Then artistic director of Dulaang UP (University of the Philippines) Jose Estrella asked him if he had materials that she could work on with an eye for an audience of young people. Vera said, “The universe set it all up according to Gilda’s wishes because nothing else came to my mind but her story. Soon after, the Dulaang UP team with Jose and I were having merienda at Gilda’s.”
Like Luna, which featured the fabulous costumes of Fernando’s friends Steve de Leon, Rajo Laurel, Barge Ramos, Ann Wizer, among others, Umuulan Umaaraw had what Vera described as “the magnificent costumes by Leeroy New, Lex Marcos’s beautiful production design and the late Don Salubayba’s shadow puppetry. When she saw this, Gilda had all praises for the visual delight this production offered.”
Fernando had one more dream project that she wanted Vera to be involved in. He said, “She showed me her illustrations on yellow pad, with notes scribbled all around the illustrations. The image she drew was a recurring dream: seven old babaylan, perched on top of long poles, all around the theater space. They’re all meditating, contemplating the creation of the world.”
The two brainstormed on many ideas, but “never got to pull this play cycle off,” he said. “Lingering in my mind is the idea of Darna as Narda, a limping domestic worker serving a group of elderly new-age believer ladies, not unlike those that attend Gilda’s merienda cena.”
After she died in August this year, Vera felt that “this journey with her needs to go on. She must be in one of the layers of heaven she had been dreaming about. Or she may be one of those babaylan meditating on the eternal creation that keeps happening beyond our time-bound consciousness.”
Despite her being gone, he dreams of the play cycle that “starts with the seven babaylan conjuring the creations of the world up to the birth of Darna will eventually be staged.”

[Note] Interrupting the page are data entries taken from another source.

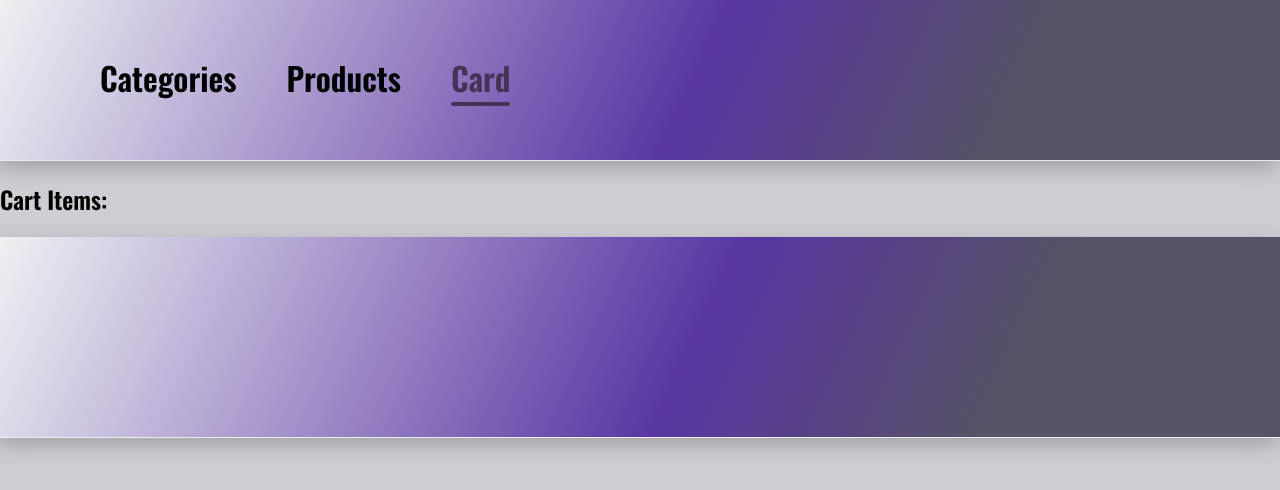
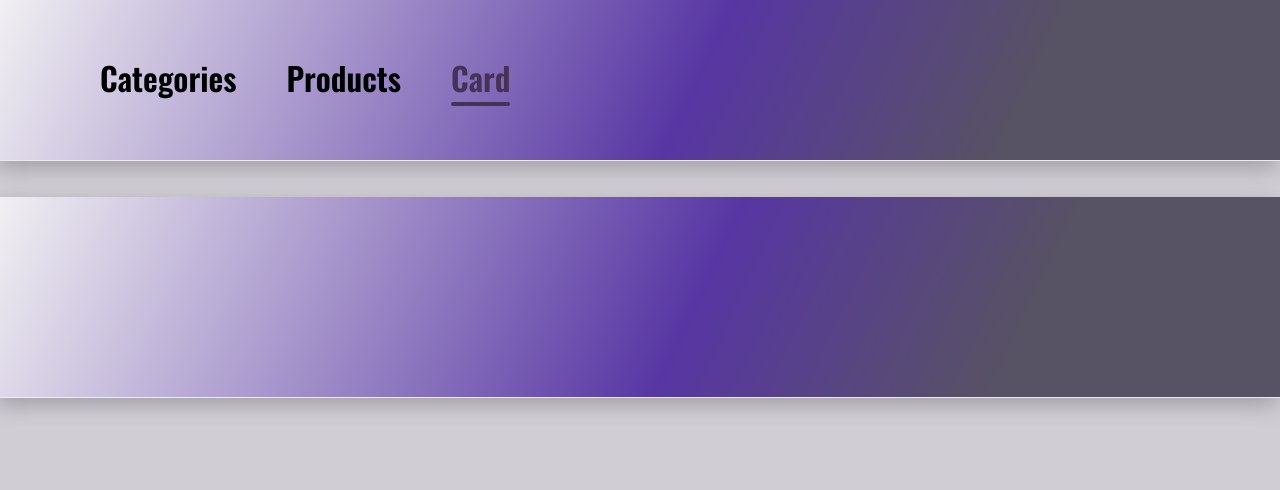
Before and after one commit to DmytroVyhovskyi1997/practicStore, a React (Create React App) app: page /add in a window 1280 px wide. Shown: the top 490 px of the page. Built offline with nearby package versions, Linux system fonts and the light colour scheme.

Commit message:
update delete card

```diff
--- a/src/components/App.jsx
+++ b/src/components/App.jsx
@@ -5,15 +5,15 @@ import { Products } from "./pages/Products";
 import { CardProducts } from "./CardProducts/CardProducts";
 import { useState } from "react";
 
-
 export const App = () => {
   const [cartItems, setCartItems] = useState([]);
+
   return (
     <Routes>
-      <Route path="/" element={<Layout/>} >
-        <Route index element={<Categories/>}/>
-        <Route path="/products" element={<Products setProduct={setCartItems}/>}/>
-        <Route path="/add" element={<CardProducts products={cartItems}/>}/>
+      <Route path="/" element={<Layout />}>
+        <Route index element={<Categories />} />
+        <Route path="/products" element={<Products setProduct={setCartItems} />} />
+        <Route path="/add" element={<CardProducts products={cartItems} setProducts={setCartItems} />} />
       </Route>
     </Routes>
   );
--- a/src/components/CardProducts/CardProducts.jsx
+++ b/src/components/CardProducts/CardProducts.jsx
@@ -1,15 +1,23 @@
-export const CardProducts = ({ products }) => {
-  console.log(products);
+import { Box, Button, Card } from '../Сlothing/Clothing.styled';
+
+export const CardProducts = ({ products, setProducts }) => {
+  const deleteCard = (id) => {
+    setProducts((prevProducts) => prevProducts.filter((product) => product.id !== id));
+  };
+
   return (
-    <div>
-      <h2>Cart Items:</h2>
-      {products &&
-        products.map((product) => (
-          <div key={product.id}>
-            <p>{product.title}</p>
+    <>
+      <Card>
+        {products.map((product) => (
+          <Box key={product.id}>
+            <h2>{product.title}</h2>
+            <p>{product.description}</p>
             <p>Price: ${product.price}</p>
-          </div>
+            <img src={product.image} alt="product" width="200" />
+            <Button onClick={() => deleteCard(product.id)}>Delete Card</Button>
+          </Box>
         ))}
-    </div>
+      </Card>
+    </>
   );
 };
--- a/src/components/pages/AddProducts.js
+++ b/src/components/pages/AddProducts.js
@@ -1,7 +1,8 @@
-import { Card } from "components/Сlothing/Clothing.styled"
+import { CardProducts } from "../CardProducts/CardProducts"
+
 
 export const AddProduts = ()=>{
     return(
-        <Card/>
+        <CardProducts/>
     )
 }
--- a/src/components/Сlothing/Clothing.styled.jsx
+++ b/src/components/Сlothing/Clothing.styled.jsx
@@ -22,3 +22,16 @@ justify-content: center;
 margin-bottom: 20px;
 padding: 0;
 `
+
+export const Button = styled.button`
+margin-top:30px;
+width: 98px;
+height: 32px;
+background-color: #9169b0;
+border-radius: 30px;
+font-size: 13px;
+font-style: normal;
+font-weight: 500;
+line-height: 1.5;
+animation: pulse 3s infinite;
+`
```
Also changed, not shown: src/components/Сlothing/Сlothing.jsx (+0 -7 lines).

Corazon S. Alvina, head of the Museo ng Kaalamang Katutubo and former production manager of Fernando’s GCF Books, clarified that what the writer-publisher produced was “not coffee table books but illustrated cultural history. Gusto niya laging iba at naiiba (she wanted something different and unique).”
Alvina had the pleasure of working with illustrious book designers that Fernando tapped: Nik Ricio, Frey Cabading, Edwina K. Arroyo, Maggie Simpliciano. She described the work process as “fun, the most creative thing I’ve been engaged in.”
She said GCF Books released a book a year. The process started with Fernando calling a meeting at her home. Alvina’s position was “to mediate between Gilda and the designer.” Meetings started at breakfast, followed by merienda, then lunch, another merienda and finally, dinner.
There were no computers yet, no disks and USBs. They worked with real layout sheets. The final paste-up was a physical thing, not a PDF. She noted how her boss had “certain attachments to certain visuals” even if these were already put in a folder labeled “Rejects.” Alvina caught her thrice sneaking back the rejected photos until the production manager brought home the folder.
Preparatory meetings lasted from three to four months. The artist submitted samples of fonts, among others. As part of the team, Alvina and the artist convinced Fernando “to think like us, to see that some books needed formal photography.”
For Household Antiques and Heirlooms by Felice Sta. Maria, the team went to Vigan to take photos of precious antiques in old private homes. They were almost heartbroken to learn that years later, 30 percent of those houses were demolished.
She said GCF Books was “a trendsetter. It was brave in trying new things and went out and did it. We prided ourselves in our books.”